On 29 and 30 August, the Netherlands eScience Center took part in a unique hackathon at the University of Twente (UT). The goal of the hackathon was to assess the usability of the Orange platform, which will run the data analysis for the project What Works When for Whom.
The hackathon brought together eScience research engineers, the Center’s project partners from UT’s department of Psychology, Health and Technology, the BMS Lab, students from University College Twente (ATLAS) and an expert from Tactus Verslavingszorg, the project’s data provider.
“The diverse backgrounds of those participating in the hackathon enabled everyone to see familiar topics from a new angle”, says Erik Tjong Kim Sang, eScience Research Engineer
The team examined four existing automatic methods for psychological analysis (CM, DAAP, LIWC and MLM) and built three of them in the platform. After a successful demonstration of DAAP in Orange at the end of the hackathon, it was concluded that the platform could be a great asset to the project. Using this platform, the research team should be able to analyze text automatically in a flexible way.
The project team will extend its application in the coming months. The ambition is to perform more analysis, to improve text analysis and to showcase the results in different ways in graphs. The ultimate goal is to help researchers get a better understanding of the effects of online psychotherapy sessions so they can adapt therapies to each patient.
What Works When for Whom?:

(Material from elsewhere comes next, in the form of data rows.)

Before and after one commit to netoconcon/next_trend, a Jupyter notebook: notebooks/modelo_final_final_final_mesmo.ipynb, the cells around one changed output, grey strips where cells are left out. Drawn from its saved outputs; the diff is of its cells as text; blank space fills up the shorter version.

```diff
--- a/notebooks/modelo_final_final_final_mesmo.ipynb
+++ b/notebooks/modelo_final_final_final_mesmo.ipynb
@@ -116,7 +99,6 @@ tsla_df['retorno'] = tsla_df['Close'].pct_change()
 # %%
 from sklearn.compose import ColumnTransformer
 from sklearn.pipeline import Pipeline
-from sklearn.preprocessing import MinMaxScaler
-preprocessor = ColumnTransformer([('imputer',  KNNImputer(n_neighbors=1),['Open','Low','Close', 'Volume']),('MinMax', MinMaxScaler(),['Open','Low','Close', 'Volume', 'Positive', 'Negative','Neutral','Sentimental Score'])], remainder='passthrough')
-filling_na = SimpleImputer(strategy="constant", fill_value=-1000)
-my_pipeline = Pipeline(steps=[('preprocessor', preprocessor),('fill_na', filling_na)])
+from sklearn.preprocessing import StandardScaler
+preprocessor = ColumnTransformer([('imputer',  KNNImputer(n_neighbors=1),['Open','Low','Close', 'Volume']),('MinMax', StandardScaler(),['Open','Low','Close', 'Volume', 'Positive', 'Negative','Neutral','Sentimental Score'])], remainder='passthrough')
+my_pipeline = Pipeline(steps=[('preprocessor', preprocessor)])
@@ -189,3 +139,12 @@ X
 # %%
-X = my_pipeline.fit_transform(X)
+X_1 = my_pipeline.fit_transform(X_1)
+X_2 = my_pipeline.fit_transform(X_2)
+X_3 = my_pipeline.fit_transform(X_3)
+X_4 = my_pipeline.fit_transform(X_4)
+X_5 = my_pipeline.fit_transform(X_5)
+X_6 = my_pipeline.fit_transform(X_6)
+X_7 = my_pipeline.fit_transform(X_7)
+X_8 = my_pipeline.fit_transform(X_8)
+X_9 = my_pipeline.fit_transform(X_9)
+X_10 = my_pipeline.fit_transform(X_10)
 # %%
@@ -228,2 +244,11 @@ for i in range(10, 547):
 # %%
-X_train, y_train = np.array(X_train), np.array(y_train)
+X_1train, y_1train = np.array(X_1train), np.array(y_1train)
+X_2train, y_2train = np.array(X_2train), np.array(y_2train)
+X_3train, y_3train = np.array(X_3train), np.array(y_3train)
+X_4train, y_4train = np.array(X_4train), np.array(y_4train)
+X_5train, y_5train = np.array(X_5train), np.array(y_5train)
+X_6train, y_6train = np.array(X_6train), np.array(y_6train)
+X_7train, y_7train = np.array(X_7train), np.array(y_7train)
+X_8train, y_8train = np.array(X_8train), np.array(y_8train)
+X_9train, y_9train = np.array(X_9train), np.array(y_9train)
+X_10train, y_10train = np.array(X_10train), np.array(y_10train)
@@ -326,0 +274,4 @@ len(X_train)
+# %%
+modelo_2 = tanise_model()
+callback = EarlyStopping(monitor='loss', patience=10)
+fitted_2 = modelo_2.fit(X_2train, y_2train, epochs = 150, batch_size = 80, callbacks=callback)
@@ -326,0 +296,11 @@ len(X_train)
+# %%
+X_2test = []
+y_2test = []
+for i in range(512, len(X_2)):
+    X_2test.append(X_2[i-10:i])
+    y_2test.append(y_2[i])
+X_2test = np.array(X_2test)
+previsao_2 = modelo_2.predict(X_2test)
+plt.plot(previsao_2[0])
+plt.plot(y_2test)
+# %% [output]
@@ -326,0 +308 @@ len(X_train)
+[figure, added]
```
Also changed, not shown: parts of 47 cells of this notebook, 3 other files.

Psychology, Health and Technology:
Image: Drew Leavy (CC License) https://www.flickr.com/photos/drewleavy/4638947724